Spain was, after Lithuania and at the same level as Estonia, where the employment rate among the countries of the Organization for Economic Cooperation and Development (OECD) increased the most in the second quarter of the year.
This index, which accounts for the percentage of people in employment with respect to the working-age population as a whole, increased eight tenths in Lithuania between April and June (up to 72%), and seven in Estonia (to 74.6%) as in Spain (to 62.4%), according to the data published today by the OECD.
The proportion of people with work among people aged 15 to 64 in Spain, however, remained significantly lower than the OECD average, which experienced an increase of one tenth to 68.3% in the second quarter.
In fact, there were only four States with a lower rate than the Spanish: Mexico (61.6%), Italy (58.7%), Greece (54.8%) and Turkey (51.8%).
At the other extreme, the threshold of 75% was exceeded in Denmark (75.5%), Germany (75.6%), Japan (76.7%), the Netherlands (76.9%), Sweden (77.4%) %), New Zealand (77.6%), Switzerland (79.7%) and Iceland (84.2%).

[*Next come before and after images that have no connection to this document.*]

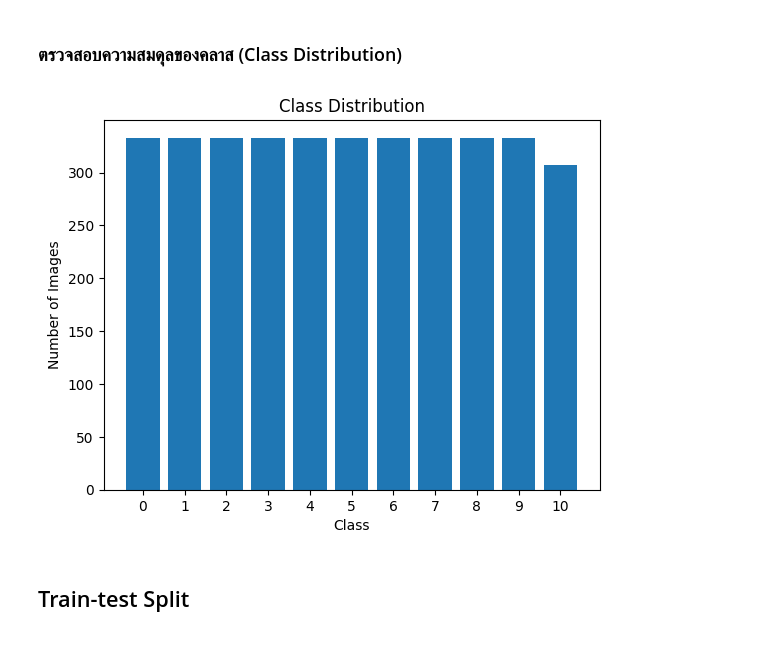
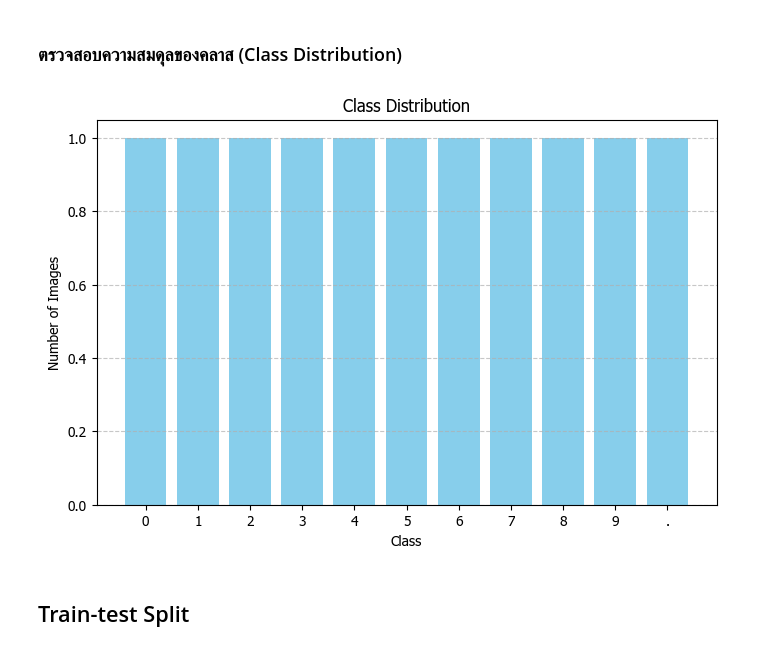
Before and after one commit to kunimpan/ocr-engine-python, a Jupyter notebook: scripts/cnn/cnn_char_credit.ipynb, the cells around one changed output. Saved outputs shown, nothing was run; the diff lists cells and outputs as text; code cells hidden in the pictures.

```diff
--- a/scripts/cnn/cnn_char_credit.ipynb
+++ b/scripts/cnn/cnn_char_credit.ipynb
@@ -73,20 +65,33 @@ plt.show()
 [figure]
 # %% [markdown]
 ### ตรวจสอบความสมดุลของคลาส (Class Distribution)
-# %%
-from collections import Counter
-
-# นับจำนวนคลาส
-class_counts = Counter(labels)
-
-# แสดงกราฟแท่ง (Bar Plot)
-plt.bar(class_counts.keys(), class_counts.values())
-plt.title("Class Distribution")
-plt.xlabel("Class")
-plt.ylabel("Number of Images")
-plt.xticks(range(len(class_counts.keys())))
-plt.show()
-# %% [output]
-[figure, removed]
+# %%
+import matplotlib.pyplot as plt
+import matplotlib.font_manager as fm
+
+# ตั้งค่า font ให้รองรับภาษาไทย (ตรวจสอบว่า font ดังกล่าวติดตั้งในระบบแล้ว)
+plt.rcParams['font.family'] = ['Tahoma']  # หรือใช้ ['Sarabun'] หากมี font นี้
+plt.rcParams['axes.unicode_minus'] = False  # แก้ปัญหาเครื่องหมายลบไม่แสดง
+
+from collections import Counter
+
+labels = [
+    '0', '1', '2', '3', '4', '5', '6', '7', '8', '9', '.'
+]
+
+# นับจำนวนคลาส
+class_counts = Counter(labels)
+
+# แสดงกราฟแท่ง (Bar Plot)
+plt.figure(figsize=(8, 5))  # ปรับขนาดกราฟ
+plt.bar(class_counts.keys(), class_counts.values(), color="skyblue")
+plt.title("Class Distribution")
+plt.xlabel("Class")
+plt.ylabel("Number of Images")
+plt.grid(axis="y", linestyle="--", alpha=0.7)
+
+plt.show()
+# %% [output]
+[figure, added]
 # %% [markdown]
 ## Train-test Split
```
Also changed, not shown: parts of 21 cells of this notebook, 11 other files.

In the second quarter, the employment rate rose three tenths in the euro zone to 67.2% and one tenth in the United States to 70.6%.